Report every line of the records that includes the word "LocalStrength".

[Data items]
+===+
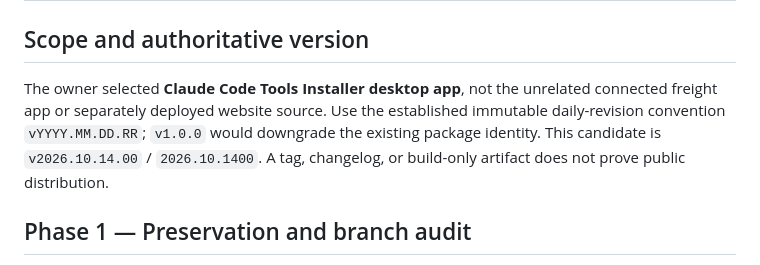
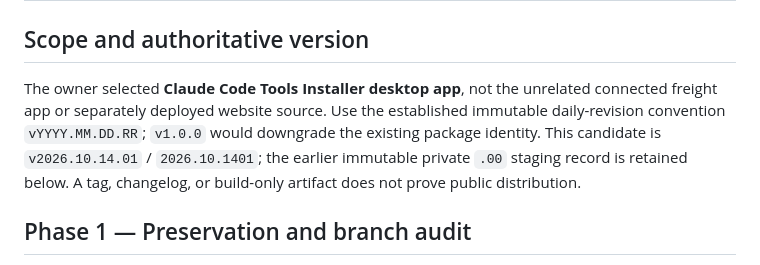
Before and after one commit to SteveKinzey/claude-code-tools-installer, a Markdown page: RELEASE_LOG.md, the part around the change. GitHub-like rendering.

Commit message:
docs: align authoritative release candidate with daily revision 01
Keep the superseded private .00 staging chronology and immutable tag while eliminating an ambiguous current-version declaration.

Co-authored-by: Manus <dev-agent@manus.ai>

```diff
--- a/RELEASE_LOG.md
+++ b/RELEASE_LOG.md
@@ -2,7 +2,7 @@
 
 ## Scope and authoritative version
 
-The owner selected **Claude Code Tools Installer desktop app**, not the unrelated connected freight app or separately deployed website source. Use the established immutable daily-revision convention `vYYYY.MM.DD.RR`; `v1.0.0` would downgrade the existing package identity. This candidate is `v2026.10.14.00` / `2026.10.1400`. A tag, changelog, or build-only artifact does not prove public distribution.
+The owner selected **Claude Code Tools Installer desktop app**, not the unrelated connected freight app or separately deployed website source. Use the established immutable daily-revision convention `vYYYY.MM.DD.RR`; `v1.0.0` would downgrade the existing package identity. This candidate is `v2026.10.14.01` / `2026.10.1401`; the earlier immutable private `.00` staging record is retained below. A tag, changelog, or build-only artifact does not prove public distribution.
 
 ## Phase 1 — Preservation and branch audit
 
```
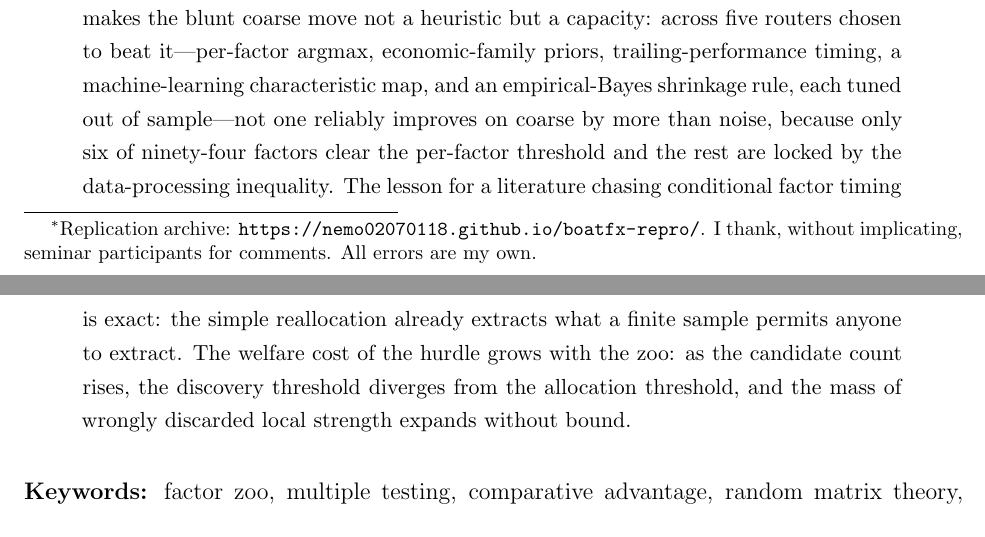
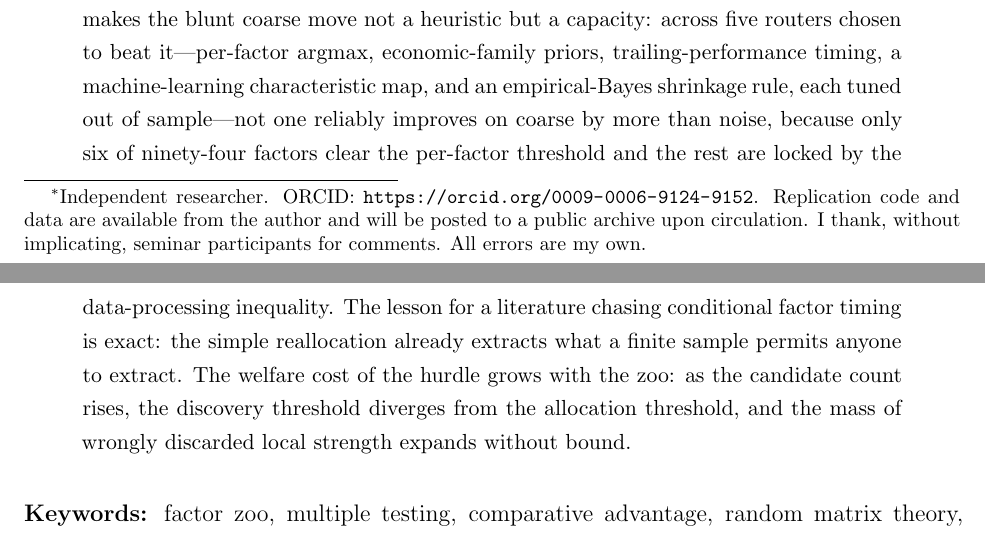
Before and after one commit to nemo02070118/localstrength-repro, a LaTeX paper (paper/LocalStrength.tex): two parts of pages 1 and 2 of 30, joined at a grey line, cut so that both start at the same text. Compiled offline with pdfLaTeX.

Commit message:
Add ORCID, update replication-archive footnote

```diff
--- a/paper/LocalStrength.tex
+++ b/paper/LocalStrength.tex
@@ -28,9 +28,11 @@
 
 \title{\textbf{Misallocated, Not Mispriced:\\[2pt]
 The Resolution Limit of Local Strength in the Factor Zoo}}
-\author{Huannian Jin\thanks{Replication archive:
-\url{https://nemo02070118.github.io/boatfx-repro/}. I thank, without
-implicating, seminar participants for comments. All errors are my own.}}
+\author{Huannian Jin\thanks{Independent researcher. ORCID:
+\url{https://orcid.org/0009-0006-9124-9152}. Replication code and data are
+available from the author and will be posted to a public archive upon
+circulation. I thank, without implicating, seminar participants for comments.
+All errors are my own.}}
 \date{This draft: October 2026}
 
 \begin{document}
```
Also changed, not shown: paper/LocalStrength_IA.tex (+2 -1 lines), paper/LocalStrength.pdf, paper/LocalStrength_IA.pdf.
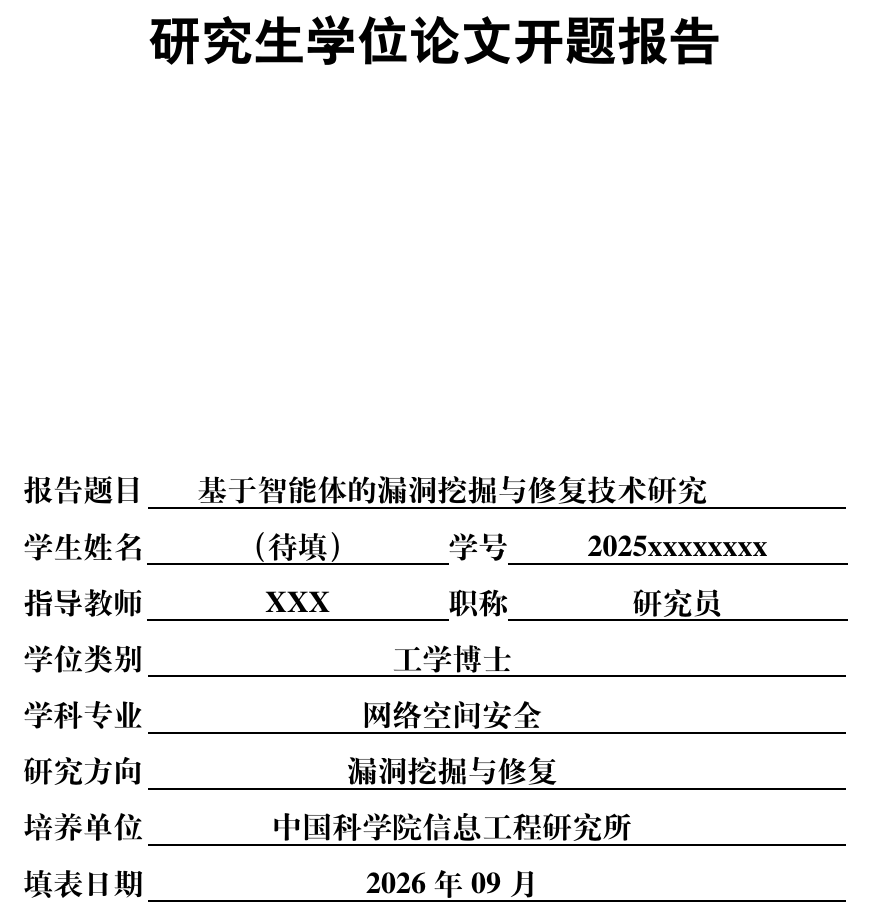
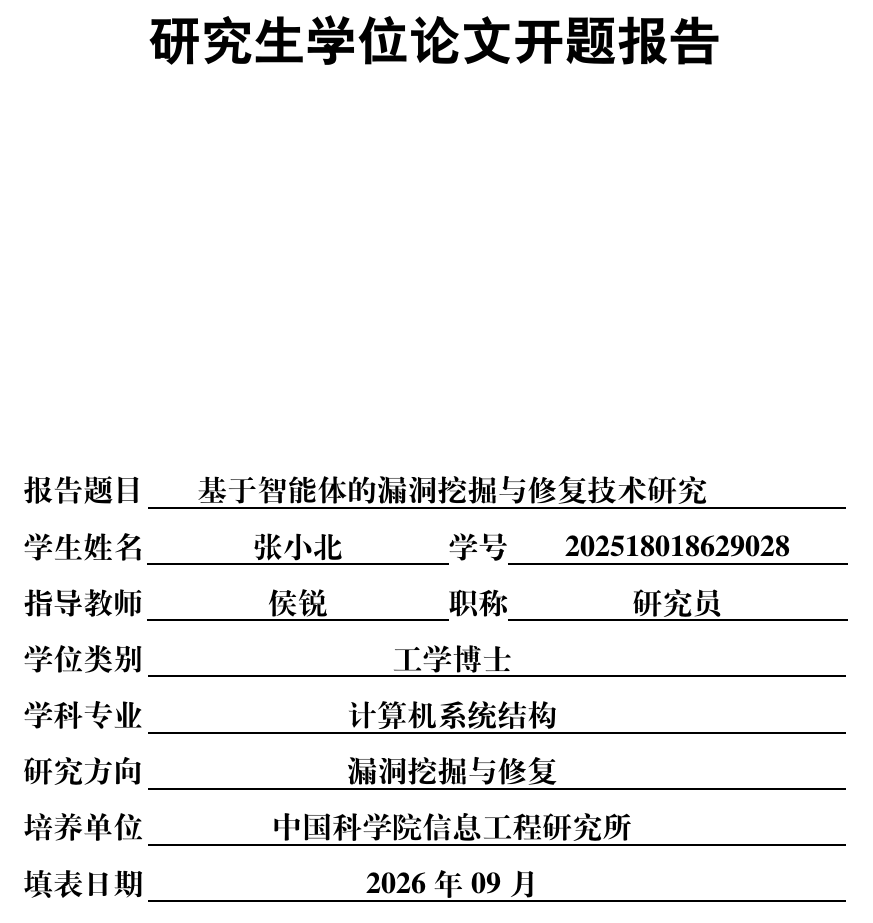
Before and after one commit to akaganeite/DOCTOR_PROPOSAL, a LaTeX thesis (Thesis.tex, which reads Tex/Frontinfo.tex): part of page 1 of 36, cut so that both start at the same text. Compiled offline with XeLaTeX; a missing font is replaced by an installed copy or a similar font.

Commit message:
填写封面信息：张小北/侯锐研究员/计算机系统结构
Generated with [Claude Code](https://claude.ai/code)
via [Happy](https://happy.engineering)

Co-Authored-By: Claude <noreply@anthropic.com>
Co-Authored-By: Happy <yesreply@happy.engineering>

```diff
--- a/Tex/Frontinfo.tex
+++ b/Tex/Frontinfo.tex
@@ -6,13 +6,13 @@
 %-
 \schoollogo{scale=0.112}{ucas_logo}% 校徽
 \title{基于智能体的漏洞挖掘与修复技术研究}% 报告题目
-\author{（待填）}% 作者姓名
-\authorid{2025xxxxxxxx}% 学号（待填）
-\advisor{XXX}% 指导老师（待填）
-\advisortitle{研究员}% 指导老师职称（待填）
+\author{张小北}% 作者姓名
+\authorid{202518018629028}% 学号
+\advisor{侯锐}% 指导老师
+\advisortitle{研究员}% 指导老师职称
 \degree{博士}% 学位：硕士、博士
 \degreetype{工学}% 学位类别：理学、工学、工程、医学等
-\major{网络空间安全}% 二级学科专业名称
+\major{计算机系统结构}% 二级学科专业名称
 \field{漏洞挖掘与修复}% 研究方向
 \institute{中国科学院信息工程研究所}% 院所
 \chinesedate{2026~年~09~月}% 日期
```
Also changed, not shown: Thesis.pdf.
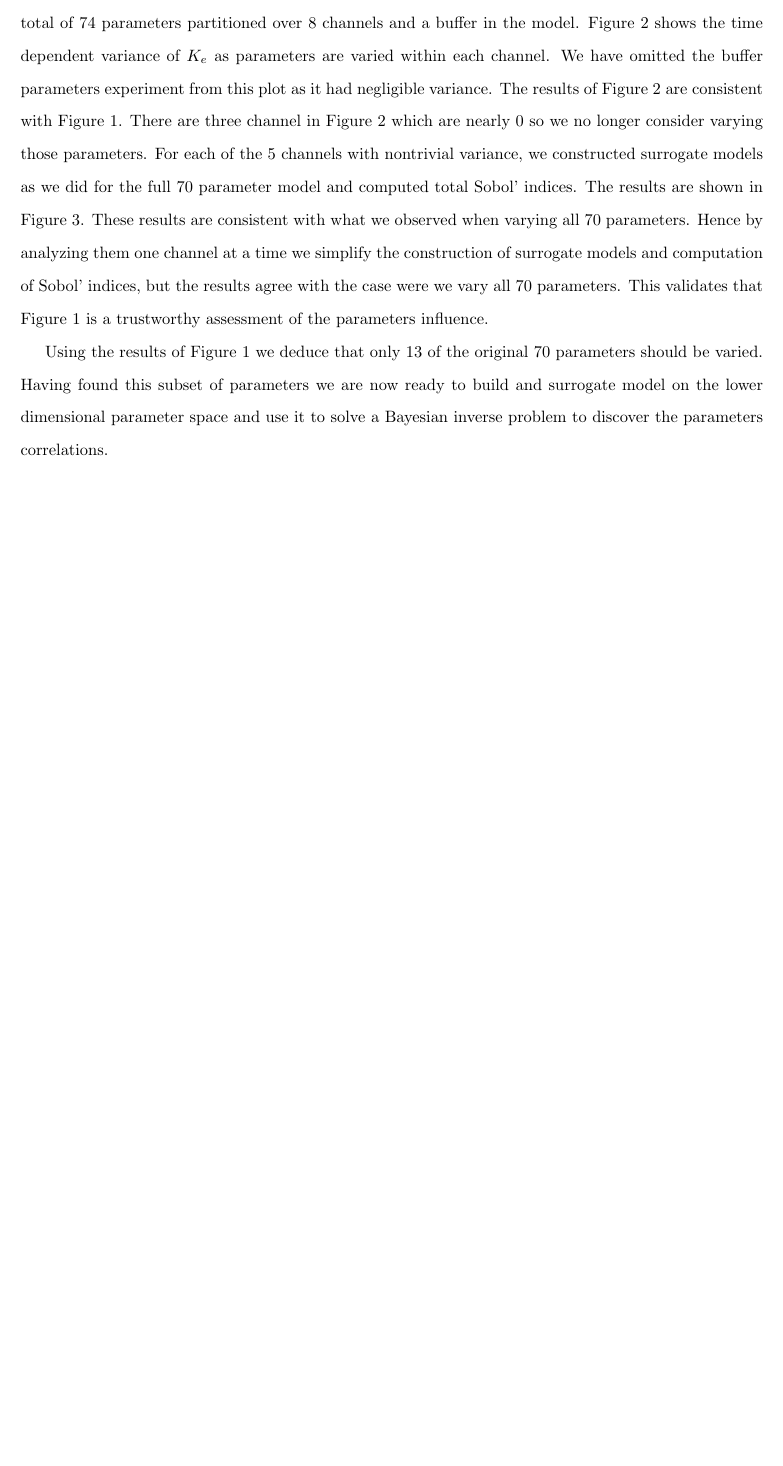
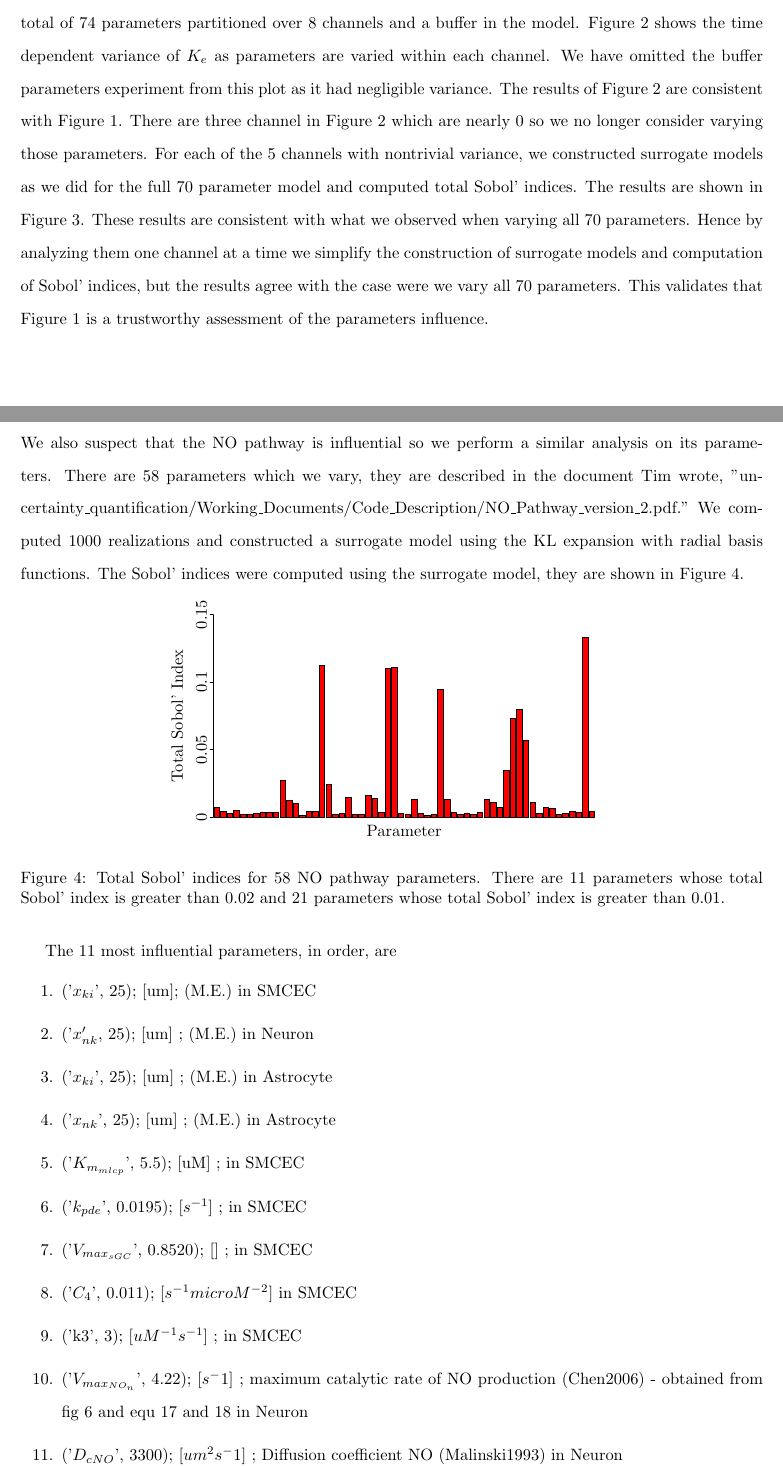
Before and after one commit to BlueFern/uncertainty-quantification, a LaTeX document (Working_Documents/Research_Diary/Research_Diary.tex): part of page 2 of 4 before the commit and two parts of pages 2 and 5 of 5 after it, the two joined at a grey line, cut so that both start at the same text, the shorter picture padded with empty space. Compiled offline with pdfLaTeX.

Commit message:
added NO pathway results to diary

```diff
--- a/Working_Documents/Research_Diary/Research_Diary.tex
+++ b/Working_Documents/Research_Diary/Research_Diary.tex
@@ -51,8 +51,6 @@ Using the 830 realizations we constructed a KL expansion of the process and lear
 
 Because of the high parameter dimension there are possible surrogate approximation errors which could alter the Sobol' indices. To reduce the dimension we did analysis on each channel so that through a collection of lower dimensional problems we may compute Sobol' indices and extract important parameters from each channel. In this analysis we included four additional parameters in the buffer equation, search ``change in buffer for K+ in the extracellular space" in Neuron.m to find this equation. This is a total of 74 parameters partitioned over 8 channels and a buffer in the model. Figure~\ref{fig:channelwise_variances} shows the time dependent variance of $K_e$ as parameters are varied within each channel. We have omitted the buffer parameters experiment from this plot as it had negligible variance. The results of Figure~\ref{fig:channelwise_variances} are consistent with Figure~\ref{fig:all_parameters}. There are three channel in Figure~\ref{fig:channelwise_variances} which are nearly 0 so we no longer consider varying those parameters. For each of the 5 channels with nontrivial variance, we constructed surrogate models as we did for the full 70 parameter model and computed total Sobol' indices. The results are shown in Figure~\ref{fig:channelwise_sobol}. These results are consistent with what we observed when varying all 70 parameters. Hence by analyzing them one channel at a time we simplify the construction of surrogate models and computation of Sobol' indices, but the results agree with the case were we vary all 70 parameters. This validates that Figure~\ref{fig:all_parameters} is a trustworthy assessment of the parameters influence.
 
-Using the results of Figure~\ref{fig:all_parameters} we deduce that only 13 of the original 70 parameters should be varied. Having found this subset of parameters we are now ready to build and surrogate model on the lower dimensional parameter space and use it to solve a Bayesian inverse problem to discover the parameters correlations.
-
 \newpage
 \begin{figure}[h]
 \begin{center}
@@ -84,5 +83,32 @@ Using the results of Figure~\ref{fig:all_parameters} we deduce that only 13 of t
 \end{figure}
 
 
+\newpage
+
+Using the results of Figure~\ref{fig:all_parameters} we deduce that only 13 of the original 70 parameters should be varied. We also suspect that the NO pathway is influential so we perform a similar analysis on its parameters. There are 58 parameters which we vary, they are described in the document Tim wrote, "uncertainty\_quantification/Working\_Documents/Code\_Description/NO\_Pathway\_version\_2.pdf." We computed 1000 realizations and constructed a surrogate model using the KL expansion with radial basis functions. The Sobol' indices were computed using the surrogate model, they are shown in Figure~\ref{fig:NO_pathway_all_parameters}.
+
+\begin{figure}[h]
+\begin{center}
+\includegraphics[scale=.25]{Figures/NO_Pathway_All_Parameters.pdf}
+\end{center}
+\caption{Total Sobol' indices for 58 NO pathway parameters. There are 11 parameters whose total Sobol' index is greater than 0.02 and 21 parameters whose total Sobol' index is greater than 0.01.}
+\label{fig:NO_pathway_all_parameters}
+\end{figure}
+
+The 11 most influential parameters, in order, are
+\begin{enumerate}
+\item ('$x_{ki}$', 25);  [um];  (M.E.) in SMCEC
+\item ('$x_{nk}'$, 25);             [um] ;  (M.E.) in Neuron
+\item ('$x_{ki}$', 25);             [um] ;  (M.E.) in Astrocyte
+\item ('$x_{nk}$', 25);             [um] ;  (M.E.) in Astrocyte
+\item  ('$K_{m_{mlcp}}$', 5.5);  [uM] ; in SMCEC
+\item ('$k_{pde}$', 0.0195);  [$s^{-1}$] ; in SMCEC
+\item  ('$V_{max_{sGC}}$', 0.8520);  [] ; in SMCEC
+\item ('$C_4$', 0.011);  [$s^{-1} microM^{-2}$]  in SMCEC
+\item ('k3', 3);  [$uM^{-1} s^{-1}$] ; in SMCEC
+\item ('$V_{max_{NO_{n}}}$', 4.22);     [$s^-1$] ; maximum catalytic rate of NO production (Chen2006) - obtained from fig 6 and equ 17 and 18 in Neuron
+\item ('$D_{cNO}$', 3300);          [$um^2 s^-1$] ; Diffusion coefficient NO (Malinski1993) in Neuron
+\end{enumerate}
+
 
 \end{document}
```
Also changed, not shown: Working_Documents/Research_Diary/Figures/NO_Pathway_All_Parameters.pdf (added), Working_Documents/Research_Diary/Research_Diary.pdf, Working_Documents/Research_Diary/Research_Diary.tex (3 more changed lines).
+===+
• **Result of this task**:
Before and after one commit to nemo02070118/localstrength-repro, a LaTeX paper (paper/LocalStrength.tex): two parts of pages 1 and 2 of 30, joined at a grey line, cut so that both start at the same text. Compiled offline with pdfLaTeX.
--- a/paper/LocalStrength.tex
+++ b/paper/LocalStrength.tex
Also changed, not shown: paper/LocalStrength_IA.tex (+2 -1 lines), paper/LocalStrength.pdf, paper/LocalStrength_IA.pdf.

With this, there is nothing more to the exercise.